Heartworm is a parasitic disease found in the blood of dogs and cats. It is transmitted by mosquitoes, known as a ‘vector’ – the mosquito bites an infected animal, carries the infected blood and injects it into the next animal it bites. The infected blood carries many tiny baby heartworms, called ‘microfilaria’. These tiny worms eventually make their way to the great vessels surrounding the heart, where they live and grow to adults – which can be up to 12 inches in length! Adult heartworms can cause a variety of health problems, most of them life-threatening: heartworm disease left untreated is 100% fatal. Clinical signs of heartworm disease include cough, lethargy, exercise intolerance and general malaise. However, it can take a long time – months to years – for the worms to grow large enough to cause these signs, so you may not see ANY signs at all until the disease is quite advanced.
How is Heartworm Disease Diagnosed?
There are very sensitive, quick tests available to detect microfilaria in blood, as well as the body’s immune response to the presence of the baby worms – these are the tests used to screen dogs and cats for the presence of heartworms. If an animal has clinical signs, additional diagnostic tests such as x-rays and ultrasound may be performed, along with blood testing.
How is Heartworm Disease Treated?
If detected, heartworm disease IS treatable – however, treatment can be painful, costly, dangerous, and is not guaranteed to be successful. If the disease is detected early enough, the risks associated with treatment are considerably lower. Treatment involves a series of injections to kill the adult worms, and then a treatment to kill the immature worms in the bloodstream.
Prevention is KEY!!!
Your veterinarian will begin by examining a sample of your dog (or cats) blood for the presence of adult parasites. The appropriate testing frequency will be decided by your veterinarian. If your dog is not infected, a preventive program should be started. The preventive program involves giving your pet a pill (trifexis) or applying a solution to the skin (revolution) once a month during mosquito season, which (in Ontario) typically runs from June to mid-October. This medication destroys the immature heartworms transmitted by the mosquitoes and stops the cycle of the parasites.
Here is a comparison chart of the two heartworm preventative medications we recommend
Q. My pet was on heartworm medication throughout the last mosquito season. Why do I need to have my pet tested for heartworm this year?
Of the 564 dogs that tested positive for heartworm in Ontario in 2010, more than 80 per cent were not on any kind of preventive treatment. In cases where preventive treatment appeared to have failed, owners reported that they had forgotten doses or that their pet had refused to take a dose.
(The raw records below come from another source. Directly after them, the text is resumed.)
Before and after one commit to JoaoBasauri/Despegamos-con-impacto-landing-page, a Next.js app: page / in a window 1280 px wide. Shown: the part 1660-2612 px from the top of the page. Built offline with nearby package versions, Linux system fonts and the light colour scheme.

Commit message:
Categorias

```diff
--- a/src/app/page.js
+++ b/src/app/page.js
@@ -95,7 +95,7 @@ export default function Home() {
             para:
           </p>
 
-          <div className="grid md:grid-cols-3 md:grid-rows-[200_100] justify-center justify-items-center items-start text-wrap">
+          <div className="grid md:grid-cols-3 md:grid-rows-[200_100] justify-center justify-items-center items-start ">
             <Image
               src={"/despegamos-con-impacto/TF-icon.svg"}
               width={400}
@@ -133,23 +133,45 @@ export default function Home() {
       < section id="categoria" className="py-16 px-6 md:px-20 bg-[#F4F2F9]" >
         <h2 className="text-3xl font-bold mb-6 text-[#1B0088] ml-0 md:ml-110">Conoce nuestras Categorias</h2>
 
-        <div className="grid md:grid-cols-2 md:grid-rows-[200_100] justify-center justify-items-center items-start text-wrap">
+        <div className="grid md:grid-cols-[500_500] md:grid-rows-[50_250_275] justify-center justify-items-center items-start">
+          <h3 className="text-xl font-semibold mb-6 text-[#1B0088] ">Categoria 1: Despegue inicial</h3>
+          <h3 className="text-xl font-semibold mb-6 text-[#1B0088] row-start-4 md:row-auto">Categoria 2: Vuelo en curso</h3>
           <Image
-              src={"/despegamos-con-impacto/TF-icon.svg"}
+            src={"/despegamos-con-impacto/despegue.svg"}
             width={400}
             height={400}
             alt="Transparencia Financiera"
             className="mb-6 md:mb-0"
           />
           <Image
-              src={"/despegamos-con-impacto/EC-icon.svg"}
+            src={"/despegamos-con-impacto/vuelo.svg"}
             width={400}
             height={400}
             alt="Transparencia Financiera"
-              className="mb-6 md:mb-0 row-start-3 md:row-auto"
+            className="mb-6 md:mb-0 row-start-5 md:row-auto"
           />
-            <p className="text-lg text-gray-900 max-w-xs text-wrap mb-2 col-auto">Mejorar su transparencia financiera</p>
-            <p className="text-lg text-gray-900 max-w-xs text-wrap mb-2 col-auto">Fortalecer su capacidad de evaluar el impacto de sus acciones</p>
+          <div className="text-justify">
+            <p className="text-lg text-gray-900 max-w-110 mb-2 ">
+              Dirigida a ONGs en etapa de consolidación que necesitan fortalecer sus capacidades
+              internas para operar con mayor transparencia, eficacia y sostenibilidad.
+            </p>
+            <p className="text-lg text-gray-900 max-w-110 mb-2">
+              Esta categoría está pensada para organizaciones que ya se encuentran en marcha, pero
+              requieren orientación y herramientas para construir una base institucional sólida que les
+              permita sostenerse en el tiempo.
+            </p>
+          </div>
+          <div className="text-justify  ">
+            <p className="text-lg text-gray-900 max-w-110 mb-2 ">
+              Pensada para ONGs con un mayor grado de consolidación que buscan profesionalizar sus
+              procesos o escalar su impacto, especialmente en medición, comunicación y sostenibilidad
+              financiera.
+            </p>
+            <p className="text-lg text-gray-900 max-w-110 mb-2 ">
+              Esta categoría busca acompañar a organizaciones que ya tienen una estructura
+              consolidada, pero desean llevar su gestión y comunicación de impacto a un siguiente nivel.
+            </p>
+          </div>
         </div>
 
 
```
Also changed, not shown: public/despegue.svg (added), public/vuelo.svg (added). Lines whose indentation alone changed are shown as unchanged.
By testing your dog regularly, you increase the chance of detecting the disease early, before serious damage is done to your pet’s heart or lungs and while prognosis for treatment is still good. Also, depending on the type of heartworm preventive medication used, if given to a dog already infected with heartworm, a mild to severe allergic reaction may occur. For this reason, most heartworm preventive medications are prescription products. Annual testing is more important than ever.
Q. How prevalent is heartworm in Ontario? Do I really need to worry about it in my pet?
The actual number of heartworm positive pets in Ontario varies from year to year. While there is currently no system in place to track every case of heartworm in the province, a survey conducted in 2010 found that the number of dogs with heartworm in Ontario increased by 60% between 2002 and 2010. Of the dogs that tested positive for heartworm in Canada, nine per cent of them were confirmed as having been imported from the Southern United States (Katrina dogs) and 12 per cent had been imported from other parts of the United States or other countries. Fifty-one per cent had never left their local area.
The take home message is that Ontario pets are vulnerable from a variety of sources, and prevention is the best approach.
Q. Why does my pet need preventative medication? Why not just treat the disease if my pet develops heartworm?
The signs of heartworm disease are usually only detectable after the disease has progressed and damage has already been done to the internal organs, which may be irreversible. Although treatment for heartworm disease is available, it is costly and is not without dangers. Waiting for symptoms to develop is not a realistic alternative to prevention, nor is it particularly ethical.
Q. If my dog is always indoors and never gets bitten by a mosquito, does it need a heartworm prevention program?
Mosquitoes are a fact of life during the summer months in Ontario, and we have yet to see an effective method of avoiding all contact with the insect. Remember – it only takes one mosquito bite to infect a dog with heartworm.
Other resources for pet owners:
American Heartworm Society: www.heartwormsociety.org
Veterinary Partner: www.veterinarypartner.com/Content.plx?P=A&C=&A=1196&SourceID